#### Data for this task ####

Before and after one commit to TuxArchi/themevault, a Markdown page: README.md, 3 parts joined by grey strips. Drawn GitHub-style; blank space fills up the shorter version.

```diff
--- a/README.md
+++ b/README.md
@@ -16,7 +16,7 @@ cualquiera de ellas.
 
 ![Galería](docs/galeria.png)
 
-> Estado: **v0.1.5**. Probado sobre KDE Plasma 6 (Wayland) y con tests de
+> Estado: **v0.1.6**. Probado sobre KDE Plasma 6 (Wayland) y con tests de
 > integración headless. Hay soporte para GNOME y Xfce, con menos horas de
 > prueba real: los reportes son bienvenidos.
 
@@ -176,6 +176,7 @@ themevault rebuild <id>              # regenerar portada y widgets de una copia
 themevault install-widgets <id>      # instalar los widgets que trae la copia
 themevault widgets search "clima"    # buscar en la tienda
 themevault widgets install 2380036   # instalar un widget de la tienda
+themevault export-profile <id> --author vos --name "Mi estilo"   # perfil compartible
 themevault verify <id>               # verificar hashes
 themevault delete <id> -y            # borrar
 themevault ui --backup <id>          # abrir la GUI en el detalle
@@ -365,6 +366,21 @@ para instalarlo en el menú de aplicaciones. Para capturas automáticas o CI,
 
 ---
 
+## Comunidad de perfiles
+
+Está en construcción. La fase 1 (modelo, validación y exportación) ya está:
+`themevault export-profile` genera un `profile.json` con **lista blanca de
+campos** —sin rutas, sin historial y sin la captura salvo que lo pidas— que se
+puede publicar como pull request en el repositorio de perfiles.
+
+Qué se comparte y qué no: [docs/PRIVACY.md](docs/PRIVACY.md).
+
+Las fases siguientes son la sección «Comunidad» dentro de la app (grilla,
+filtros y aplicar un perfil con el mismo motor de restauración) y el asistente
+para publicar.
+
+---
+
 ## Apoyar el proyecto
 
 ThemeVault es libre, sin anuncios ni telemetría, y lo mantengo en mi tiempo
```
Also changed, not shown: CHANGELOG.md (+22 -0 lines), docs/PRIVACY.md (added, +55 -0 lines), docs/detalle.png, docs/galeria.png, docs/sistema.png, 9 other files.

####
#### Data for this task ####

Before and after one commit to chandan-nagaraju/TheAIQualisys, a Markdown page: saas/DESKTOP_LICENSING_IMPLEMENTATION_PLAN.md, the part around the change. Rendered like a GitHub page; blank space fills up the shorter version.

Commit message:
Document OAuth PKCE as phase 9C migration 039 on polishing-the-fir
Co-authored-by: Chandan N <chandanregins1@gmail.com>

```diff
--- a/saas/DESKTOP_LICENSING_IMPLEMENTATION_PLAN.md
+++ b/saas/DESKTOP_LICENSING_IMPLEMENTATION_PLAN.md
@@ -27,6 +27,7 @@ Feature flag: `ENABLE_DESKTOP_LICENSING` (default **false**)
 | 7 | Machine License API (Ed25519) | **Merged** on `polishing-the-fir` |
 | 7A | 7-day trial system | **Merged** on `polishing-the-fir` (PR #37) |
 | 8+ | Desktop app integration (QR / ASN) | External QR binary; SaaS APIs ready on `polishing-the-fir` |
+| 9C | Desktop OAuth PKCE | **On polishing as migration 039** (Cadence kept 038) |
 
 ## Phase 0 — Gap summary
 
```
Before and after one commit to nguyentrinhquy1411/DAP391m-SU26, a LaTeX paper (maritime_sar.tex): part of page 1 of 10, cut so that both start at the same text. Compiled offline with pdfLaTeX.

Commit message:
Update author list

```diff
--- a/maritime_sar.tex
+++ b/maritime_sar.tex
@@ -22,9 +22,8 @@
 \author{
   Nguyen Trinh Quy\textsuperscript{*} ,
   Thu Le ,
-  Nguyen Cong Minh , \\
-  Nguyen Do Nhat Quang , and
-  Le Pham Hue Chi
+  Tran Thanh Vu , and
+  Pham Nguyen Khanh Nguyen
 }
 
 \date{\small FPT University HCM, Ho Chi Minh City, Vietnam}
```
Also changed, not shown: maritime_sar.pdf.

####
#### Data for this task ####

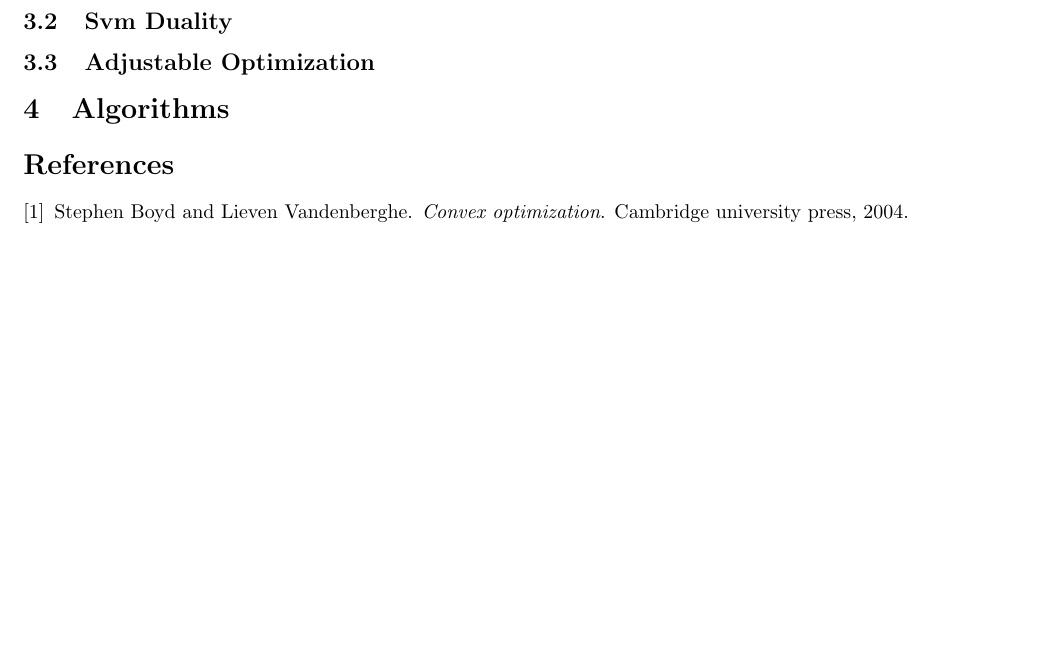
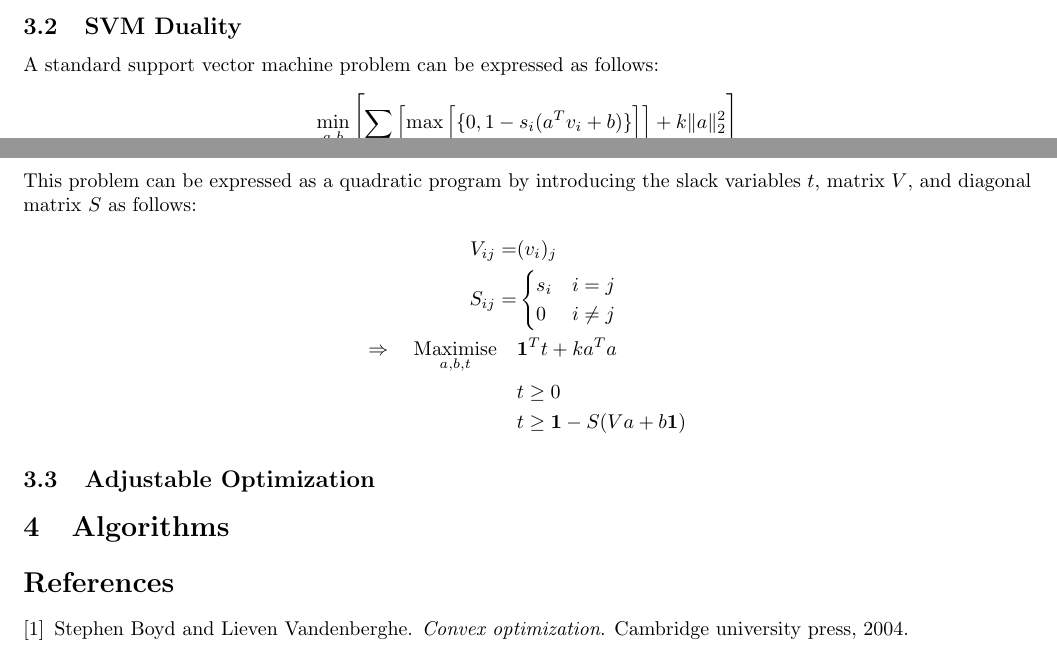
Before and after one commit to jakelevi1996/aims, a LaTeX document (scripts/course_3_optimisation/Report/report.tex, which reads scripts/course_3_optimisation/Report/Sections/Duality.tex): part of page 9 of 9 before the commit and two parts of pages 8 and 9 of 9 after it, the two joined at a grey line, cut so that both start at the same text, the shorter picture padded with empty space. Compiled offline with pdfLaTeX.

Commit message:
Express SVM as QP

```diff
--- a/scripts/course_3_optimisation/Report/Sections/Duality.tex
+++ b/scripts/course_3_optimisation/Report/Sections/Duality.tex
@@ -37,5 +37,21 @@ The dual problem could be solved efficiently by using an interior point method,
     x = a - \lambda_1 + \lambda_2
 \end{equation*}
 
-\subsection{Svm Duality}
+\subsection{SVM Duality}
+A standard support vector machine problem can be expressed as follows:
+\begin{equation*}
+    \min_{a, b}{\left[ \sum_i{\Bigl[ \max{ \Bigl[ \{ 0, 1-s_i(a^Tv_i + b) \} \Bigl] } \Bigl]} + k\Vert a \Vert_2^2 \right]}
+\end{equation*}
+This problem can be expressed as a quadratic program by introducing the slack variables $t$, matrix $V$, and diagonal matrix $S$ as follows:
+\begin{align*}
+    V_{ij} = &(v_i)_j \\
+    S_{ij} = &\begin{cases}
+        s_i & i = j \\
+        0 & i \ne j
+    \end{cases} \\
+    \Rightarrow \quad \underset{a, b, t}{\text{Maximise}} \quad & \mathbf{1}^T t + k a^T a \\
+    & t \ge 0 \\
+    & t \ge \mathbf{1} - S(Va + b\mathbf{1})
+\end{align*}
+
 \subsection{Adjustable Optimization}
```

####

- [Exercise goal]:
Filter the records above for lines with "polishing".

- [Written solution]:
Document OAuth PKCE as phase 9C migration 039 on polishing-the-fir
 | 7 | Machine License API (Ed25519) | **Merged** on `polishing-the-fir` |
 | 7A | 7-day trial system | **Merged** on `polishing-the-fir` (PR #37) |
 | 8+ | Desktop app integration (QR / ASN) | External QR binary; SaaS APIs ready on `polishing-the-fir` |
+| 9C | Desktop OAuth PKCE | **On polishing as migration 039** (Cadence kept 038) |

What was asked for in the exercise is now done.